[Collected data]
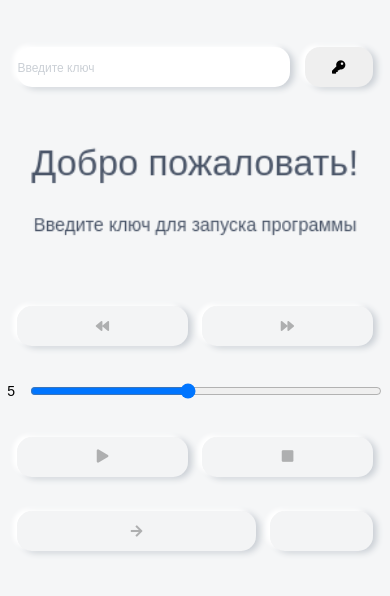
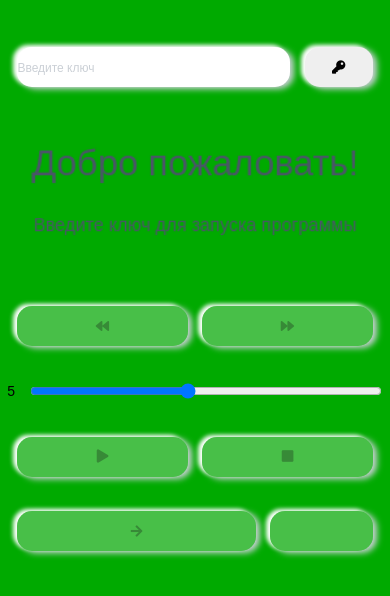
Before and after one commit to Kalinovi44-engineer/FunArt, a plain HTML site: page index.html in a window 390 px wide. Drawn offline with Linux system fonts and the light colour scheme; a web font is replaced by a local one.

Commit message:
Update style.css

```diff
--- a/style.css
+++ b/style.css
@@ -126,8 +126,18 @@ input#myLoad::placeholder {
  width: 94%;
  box-shadow: none;
 }
-@media (max-width: 1300px){
+@media (max-width: 1290px){
 .container {
   width: 100%;
+    height: 1000px;
   box-shadow: none;
+  background-color: #aa0000;
+  }
 }
+@media (max-width: 768px){
+.container {
+  width: 100%;
+  height: 900px;
+  box-shadow: none;
+  background-color: #00aa00;
+}
```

#### [EXERCISE]
Each entry above should be written out verbatim, minus its pictures.

#### [SOLUTION TO THIS TASK]
Before and after one commit to Kalinovi44-engineer/FunArt, a plain HTML site: page index.html in a window 390 px wide. Drawn offline with Linux system fonts and the light colour scheme; a web font is replaced by a local one.

Commit message:
Update style.css

```diff
--- a/style.css
+++ b/style.css
@@ -126,8 +126,18 @@ input#myLoad::placeholder {
  width: 94%;
  box-shadow: none;
 }
-@media (max-width: 1300px){
+@media (max-width: 1290px){
 .container {
   width: 100%;
+    height: 1000px;
   box-shadow: none;
+  background-color: #aa0000;
+  }
 }
+@media (max-width: 768px){
+.container {
+  width: 100%;
+  height: 900px;
+  box-shadow: none;
+  background-color: #00aa00;
+}
```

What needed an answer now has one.